In 2007, the Federal Communications Commission found that exclusive contracts between cable companies and owners of multiple-dwelling units (e.g., apartment complexes) cause significant harm to competition and consumers.  The FCC therefore banned exclusivity.

The D.C. Circuit today upheld the order.  Nat'l Cable & Telecomm. Ass'n v. Federal Comm. Comm'n, No. 08-1016, slip op. at 3 (D.C. Cir. May 26, 2009).  The cable industry arguments it rejected included a narrow reading of a broad statute — section 628(b) of the Communications Act.  As the court explained:

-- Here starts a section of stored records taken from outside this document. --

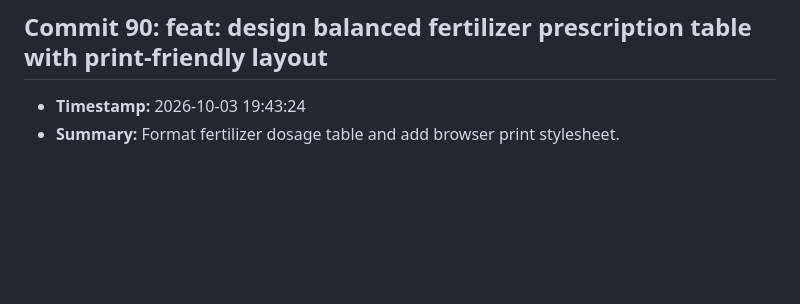
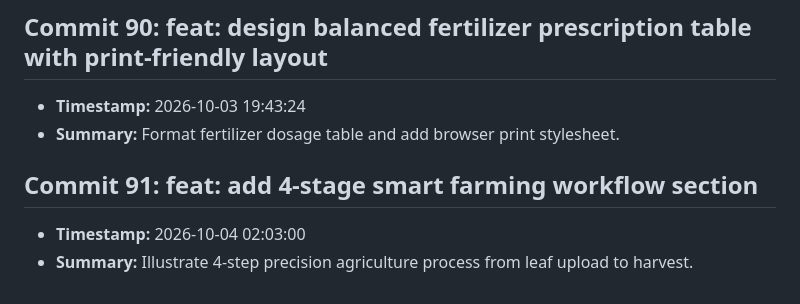
Before and after one commit to fatema-akter92/AgriXAI-An-Explainable-AI-Smart-Crop-Health-Soil-Advisory-System, a Markdown page: CHANGELOG.md, the part around the change. Drawn GitHub-style; blank space fills up the shorter version.

Commit message:
feat: add 4-stage smart farming workflow section

```diff
--- a/CHANGELOG.md
+++ b/CHANGELOG.md
@@ -361,3 +361,7 @@ All notable changes to the AgriXAI smart crop health advisor project.
 ## Commit 90: feat: design balanced fertilizer prescription table with print-friendly layout
 - **Timestamp:** 2026-10-03 19:43:24
 - **Summary:** Format fertilizer dosage table and add browser print stylesheet.
+
+## Commit 91: feat: add 4-stage smart farming workflow section
+- **Timestamp:** 2026-10-04 02:03:00
+- **Summary:** Illustrate 4-step precision agriculture process from leaf upload to harvest.
```
Also changed, not shown: docs/DEV_LOG.md (+3 -0 lines).
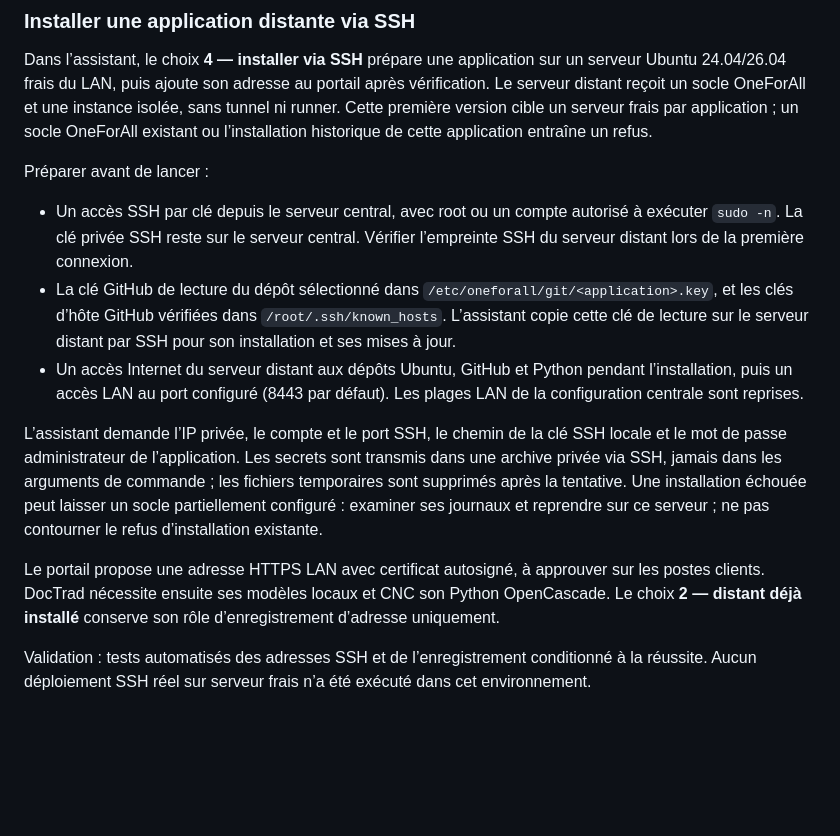
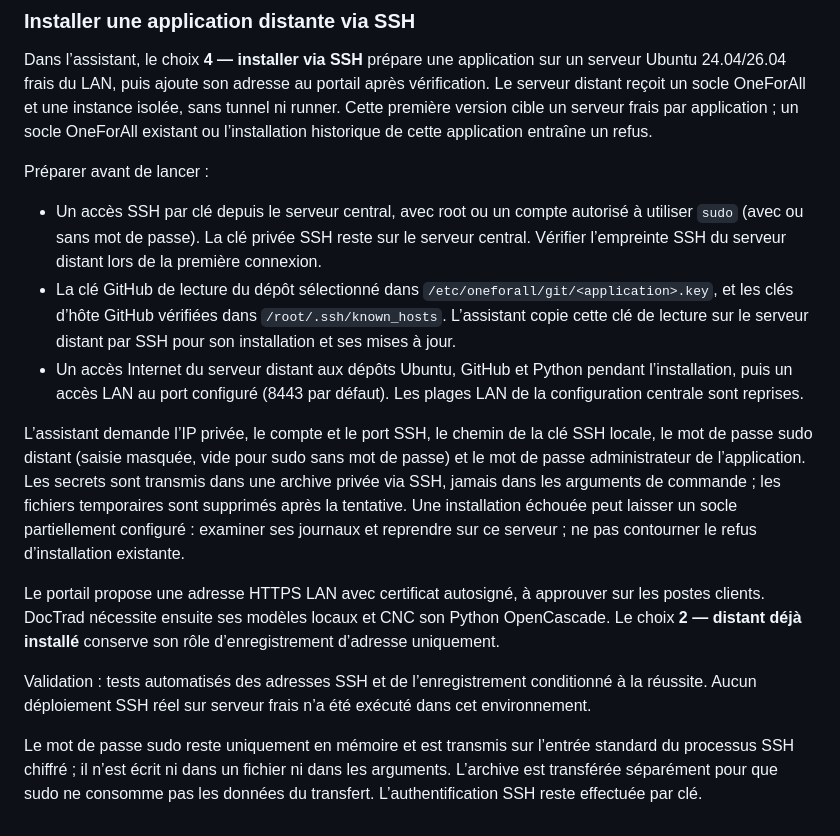
Before and after one commit to pigeonfou/OneForAll, a Markdown page: docs/installation-ubuntu.md, the part around the change. Drawn GitHub-style; blank space fills up the shorter version.

Commit message:
Autoriser sudo avec mot de passe pour l’installation SSH

```diff
--- a/docs/installation-ubuntu.md
+++ b/docs/installation-ubuntu.md
@@ -124,12 +124,14 @@ Dans l’assistant, le choix **4 — installer via SSH** prépare une applicatio
 
 Préparer avant de lancer :
 
-- Un accès SSH par clé depuis le serveur central, avec root ou un compte autorisé à exécuter `sudo -n`. La clé privée SSH reste sur le serveur central. Vérifier l’empreinte SSH du serveur distant lors de la première connexion.
+- Un accès SSH par clé depuis le serveur central, avec root ou un compte autorisé à utiliser `sudo` (avec ou sans mot de passe). La clé privée SSH reste sur le serveur central. Vérifier l’empreinte SSH du serveur distant lors de la première connexion.
 - La clé GitHub de lecture du dépôt sélectionné dans `/etc/oneforall/git/<application>.key`, et les clés d’hôte GitHub vérifiées dans `/root/.ssh/known_hosts`. L’assistant copie cette clé de lecture sur le serveur distant par SSH pour son installation et ses mises à jour.
 - Un accès Internet du serveur distant aux dépôts Ubuntu, GitHub et Python pendant l’installation, puis un accès LAN au port configuré (8443 par défaut). Les plages LAN de la configuration centrale sont reprises.
 
-L’assistant demande l’IP privée, le compte et le port SSH, le chemin de la clé SSH locale et le mot de passe administrateur de l’application. Les secrets sont transmis dans une archive privée via SSH, jamais dans les arguments de commande ; les fichiers temporaires sont supprimés après la tentative. Une installation échouée peut laisser un socle partiellement configuré : examiner ses journaux et reprendre sur ce serveur ; ne pas contourner le refus d’installation existante.
+L’assistant demande l’IP privée, le compte et le port SSH, le chemin de la clé SSH locale, le mot de passe sudo distant (saisie masquée, vide pour sudo sans mot de passe) et le mot de passe administrateur de l’application. Les secrets sont transmis dans une archive privée via SSH, jamais dans les arguments de commande ; les fichiers temporaires sont supprimés après la tentative. Une installation échouée peut laisser un socle partiellement configuré : examiner ses journaux et reprendre sur ce serveur ; ne pas contourner le refus d’installation existante.
 
 Le portail propose une adresse HTTPS LAN avec certificat autosigné, à approuver sur les postes clients. DocTrad nécessite ensuite ses modèles locaux et CNC son Python OpenCascade. Le choix **2 — distant déjà installé** conserve son rôle d’enregistrement d’adresse uniquement.
 
 Validation : tests automatisés des adresses SSH et de l’enregistrement conditionné à la réussite. Aucun déploiement SSH réel sur serveur frais n’a été exécuté dans cet environnement.
+
+Le mot de passe sudo reste uniquement en mémoire et est transmis sur l’entrée standard du processus SSH chiffré ; il n’est écrit ni dans un fichier ni dans les arguments. L’archive est transférée séparément pour que sudo ne consomme pas les données du transfert. L’authentification SSH reste effectuée par clé.
```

The provision at issue here . . . makes it unlawful "for a cable operator . . . to engage in unfair methods of competition or unfair or deceptive acts or practices, the purpose or effect of which is to hinder significantly or to prevent any multichannel video programming distributor from providing satellite cable programming or satellite broadcast programming to subscribers or consumers."

Id., slip op. at 3 (quoting 47 U.S.C. 548(b)).  The cable group urged that "providing" programming (TV shows) really means "obtaining" it.  The court said no.

The court also found the FCC adequately explained its reasons for changing its mind about exclusive contracts.  The agency's earlier refusal to bar exclusive dealings, the court noted, turned on the sparser record it had at the time (in 2003).  Things change.

See the opinion for other interesting tidbits peculiar to the cable business, the FCC, and rulemaking.

The decision comes at a bad time for the cable behemoths.  In 2007 and 2008, the FCC seemed, at last, to start finding the means, and the will, to begin reining in anticompetitive cable practices.  That trend will likely gain strength in the new administration.

And the industry's insistence that section 628(b) covers denying access to programming?  The FCC has taken steps to issue rules to end cable companies' withholding of "must-have" content like regional sports programming.  Cable will now have an even harder time showing that such rules as those fall outside of section 628(b) bounds.

FeedIcon Hoist on one's own petard.